There are four varieties of Belgian Shepherds: the Laekenois, the rough coated fawn, named for the area they were mainly developed, the Chateau de Laeken, were Queen Marie-Henriette named them her favorite; the Groenendael, the long haired black, named from the Chateau de Groenendael, were the two forbears of the variety lived, Piccard d'Uccle and a bitch named Petite; Piccard and Petite were also the forbears of the third variety, the Tervuren, the long haired fawn with black mask and points. Their black son, Duc du Groenendael, was mated to a fawn bitch, Miss, and produced the famous Milsart, the first Tervuren champion; The last variety was the Malinois, short haired fawn with black mask and points. The malinois Tomy is considered the foundation of the variety. The malinois acquired its name from the city of Malines.

Othar de la noalliere.jpg (44997 bytes)

Fr.Ch.B. & Tr.Othar de la Noaillerie,FR3, Multi Selectifs, Campagne,5 Times Fr. Ring Champion(1981-1985)

In 1911 the Belgian Shepherds gained recognition by the American Kennel Club. Later in 1959 the AKC decided to split the Belgian Shepherd into separate breeds. The malinois and tervuren kept their original names, but the groenendael changed theirs to the sheepdog, and the laekenois was dropped from recognition. From 1950 to 1965 the malinois was placed into the Miscellaneous class. In 1965 the AKC gave the malinois full AKC recognition and placed them into the Working group. In 1983 they were moved into the Herding group were they reside today.

Today the topic of recombination is still in the works. There are those that oppose it and those that accept it. AKC is the ONLY registry to recognize the Belgians as separate breeds, and excludes the laekenois.

etoile_dela_courte_pointe1.jpg (52236 bytes)

Ch.Etoile De La Courtepointe, HIC,2X BOS Nat. Spec. ('84 & '87)
Switz. Import,OFA Pass

Description of the Belgian Malinois

jamyport.jpg (11412 bytes)

VDH/AKC/SKC Ch.James des Deux Pottois, CD,TT,CGC,SchH 3,ZTPR,Brevet,ROM CL1
Belg. Import, OFA Good/CERF

If you are looking into purchasing a malinois you need to think a few things out before purchasing that adorable little puppy.

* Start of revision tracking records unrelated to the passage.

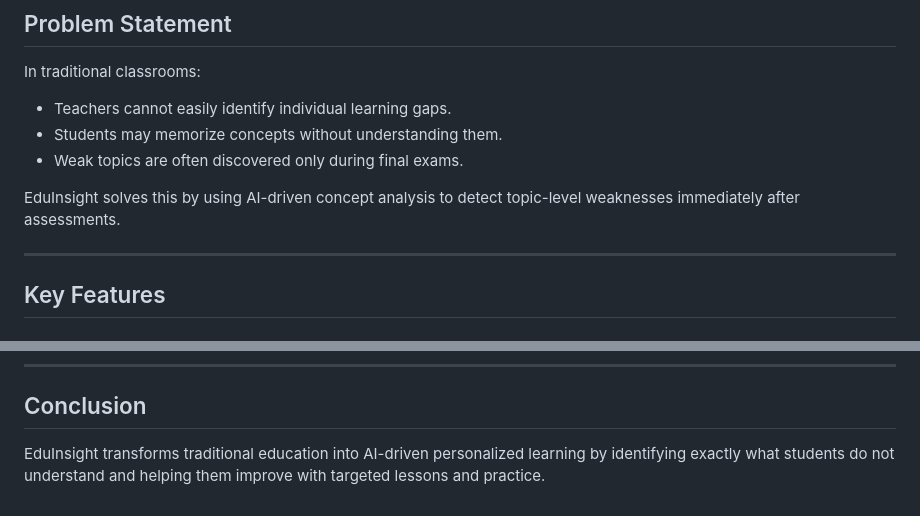
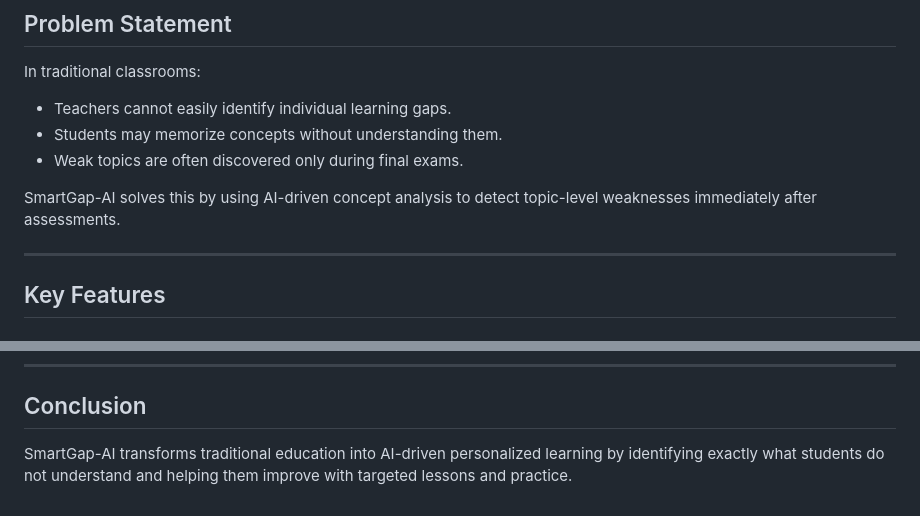
Before and after one commit to addadugurudurga2024-lang/IdeaThon-Decoders, a Markdown page: README.md, 2 parts joined by grey strips. Drawn GitHub-style.

```diff
--- a/README.md
+++ b/README.md
@@ -16,7 +16,7 @@ In traditional classrooms:
 - Students may memorize concepts without understanding them.
 - Weak topics are often discovered only during final exams.
 
-EduInsight solves this by using AI-driven concept analysis to detect topic-level weaknesses immediately after assessments.
+SmartGap-AI solves this by using AI-driven concept analysis to detect topic-level weaknesses immediately after assessments.
 
 ---
 
@@ -213,4 +210,4 @@ EduInsight improves quality education by:
 
 ## Conclusion
 
-EduInsight transforms traditional education into AI-driven personalized learning by identifying exactly what students do not understand and helping them improve with targeted lessons and practice.
+SmartGap-AI transforms traditional education into AI-driven personalized learning by identifying exactly what students do not understand and helping them improve with targeted lessons and practice.
```
Also changed, not shown: other parts of README.md (+4 -7 lines).
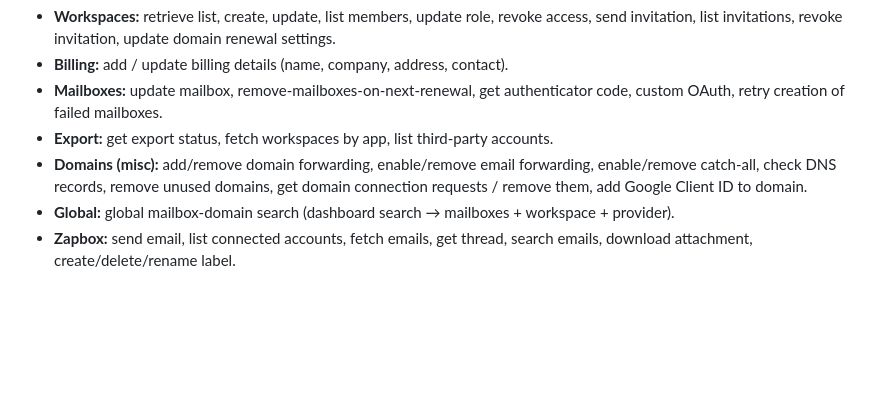
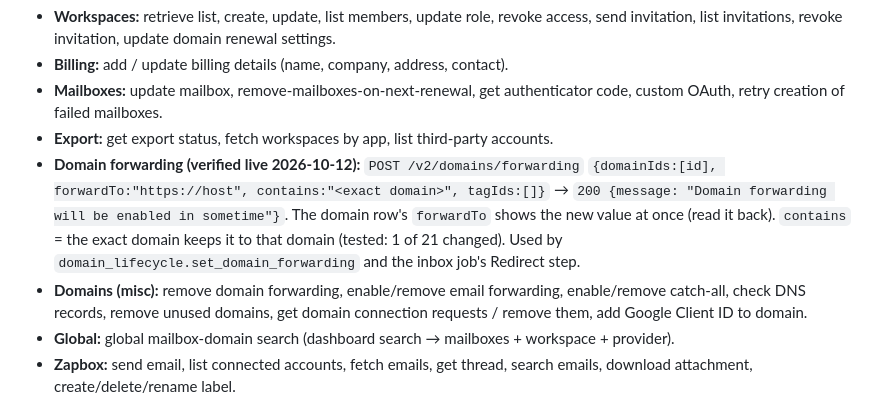
Before and after one commit to justsakshi/infra-bot, a Markdown page: docs/ZAPMAIL_API_REFERENCE.md, the part around the change. Drawn GitHub-style; blank space fills up the shorter version.

Commit message:
docs: Zapmail domain forwarding verified live (dataingesthq.com, same target)

```diff
--- a/docs/ZAPMAIL_API_REFERENCE.md
+++ b/docs/ZAPMAIL_API_REFERENCE.md
@@ -253,7 +253,8 @@ decomposed into exact method/path/fields (fetch on demand before use):
   authenticator code, custom OAuth, retry creation of failed mailboxes.
 - **Export:** get export status, fetch workspaces by app, list third-party
   accounts.
-- **Domains (misc):** add/remove domain forwarding, enable/remove email
+- **Domain forwarding (verified live 2026-10-12):** `POST /v2/domains/forwarding` `{domainIds:[id], forwardTo:"https://host", contains:"<exact domain>", tagIds:[]}` → `200 {message: "Domain forwarding will be enabled in sometime"}`. The domain row's `forwardTo` shows the new value at once (read it back). `contains` = the exact domain keeps it to that domain (tested: 1 of 21 changed). Used by `domain_lifecycle.set_domain_forwarding` and the inbox job's Redirect step.
+- **Domains (misc):** remove domain forwarding, enable/remove email
   forwarding, enable/remove catch-all, check DNS records, remove unused
   domains, get domain connection requests / remove them, add Google Client ID
   to domain.
```
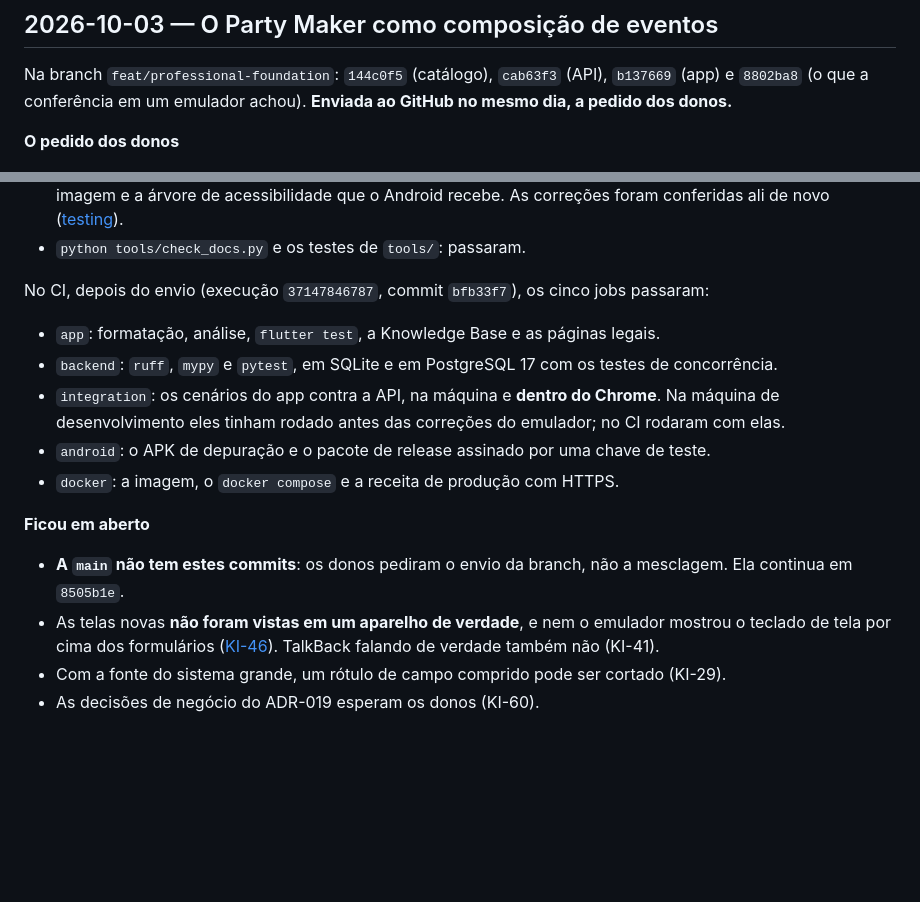
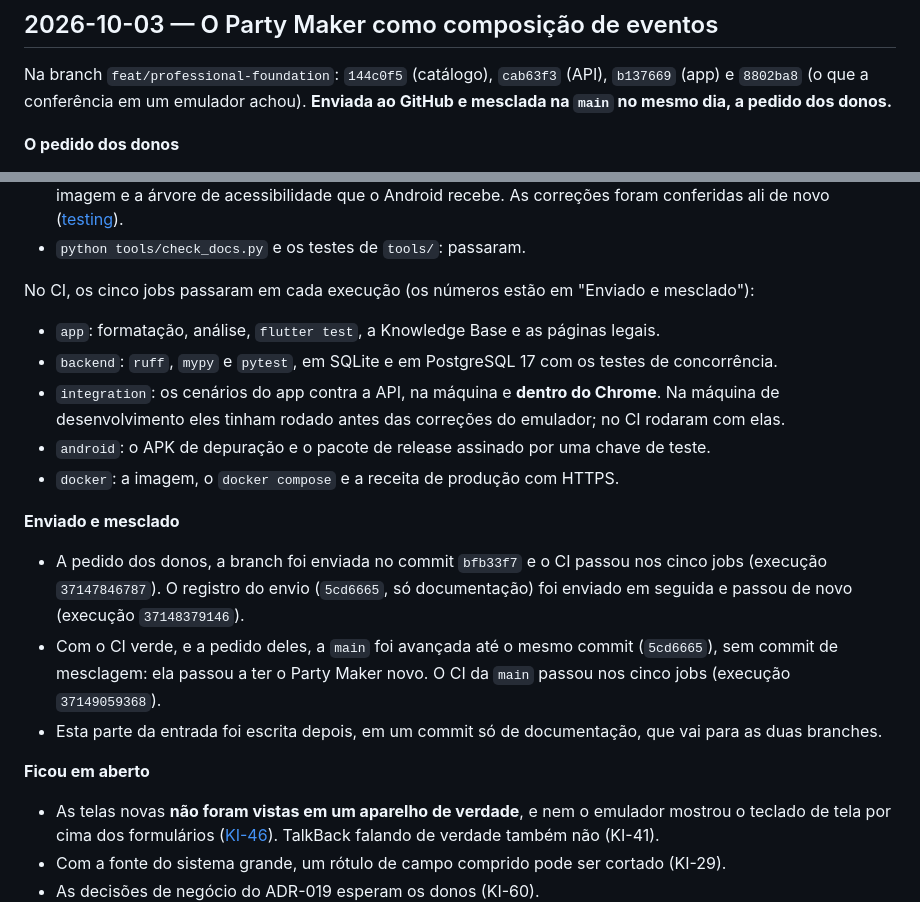
Before and after one commit to KevenSanchesG/Yvenist, a Markdown page: docs/08-changelog/2026-10.md, 2 parts joined by grey strips. GitHub-like rendering; blank space fills up the shorter version.

```diff
--- a/docs/08-changelog/2026-10.md
+++ b/docs/08-changelog/2026-10.md
@@ -10,7 +10,8 @@ updated: 2026-10-03
 
 Na branch `feat/professional-foundation`: `144c0f5` (catálogo), `cab63f3`
 (API), `b137669` (app) e `8802ba8` (o que a conferência em um emulador
-achou). **Enviada ao GitHub no mesmo dia, a pedido dos donos.**
+achou). **Enviada ao GitHub e mesclada na `main` no mesmo dia, a pedido dos
+donos.**
 
 **O pedido dos donos**
 
@@ -145,8 +146,8 @@ Na máquina de desenvolvimento, em 3 de outubro de 2026:
   ([testing](../01-architecture/testing.md)).
 - `python tools/check_docs.py` e os testes de `tools/`: passaram.
 
-No CI, depois do envio (execução `37147846787`, commit `bfb33f7`), os cinco
-jobs passaram:
+No CI, os cinco jobs passaram em cada execução (os números estão em "Enviado
+e mesclado"):
 
 - `app`: formatação, análise, `flutter test`, a Knowledge Base e as páginas
   legais.
@@ -159,10 +160,20 @@ jobs passaram:
   de teste.
 - `docker`: a imagem, o `docker compose` e a receita de produção com HTTPS.
 
+**Enviado e mesclado**
+
+- A pedido dos donos, a branch foi enviada no commit `bfb33f7` e o CI passou
+  nos cinco jobs (execução `37147846787`). O registro do envio (`5cd6665`, só
+  documentação) foi enviado em seguida e passou de novo (execução
+  `37148379146`).
+- Com o CI verde, e a pedido deles, a `main` foi avançada até o mesmo commit
+  (`5cd6665`), sem commit de mesclagem: ela passou a ter o Party Maker novo.
+  O CI da `main` passou nos cinco jobs (execução `37149059368`).
+- Esta parte da entrada foi escrita depois, em um commit só de documentação,
+  que vai para as duas branches.
+
 **Ficou em aberto**
 
-- **A `main` não tem estes commits**: os donos pediram o envio da branch, não
-  a mesclagem. Ela continua em `8505b1e`.
 - As telas novas **não foram vistas em um aparelho de verdade**, e nem o
   emulador mostrou o teclado de tela por cima dos formulários
   ([KI-46](../07-known-issues/README.md)). TalkBack falando de verdade
```
Also changed, not shown: docs/00-project/memory-system.md (+8 -9 lines).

For one the malinois is a medium size dog that requires A LOT of interaction and exercise. This is a breed that was breed to work, they will not be happy sitting at home on the couch all day. They will find something to do, and when you return home to a house full of broken item and ripped linens, you will understand what I mean. The malinois has a very strong working drive and herding instinct. They are naturally protective and require early obedience classes. A malinois is very very smart and extremely willing to please, use of positive reinforcement will take you a long way in training, but the use of negative reinforcement will cause a complete shutdown. Yes the malinois is handler sensitive. The malinois requires a lot of exercise, if you live in the city and have very little time to take your dog for walks or runs, than I would suggest you purchase a more laid back breed. The malinois is also double coated, this means you will go through a major shedding twice a year, some malinois continuously shed throughout the year. A malinois should also not be a first time breed for an owner, not that every new dog owner could not handle them, it is that they require so much that it is often too much for a person to learn about dogs with this breed. Early socialization is essential to the malinois, they should be around people, kids, and other animals as soon as possible. So if you are looking for a laid back dog, a malinois is not for you; but if you are looking for a dog that is ready to go anywhere and do anything 24 hours a day, than perhaps this is the breed for you.

desarays_damask_dacorred.jpg (23363 bytes)

2X BISS Am/Can.Ch.Desaray's Damask Daccord,Am/Can.CD, ROM,TDI,HIC, 2X Westminster BOB
OFA Good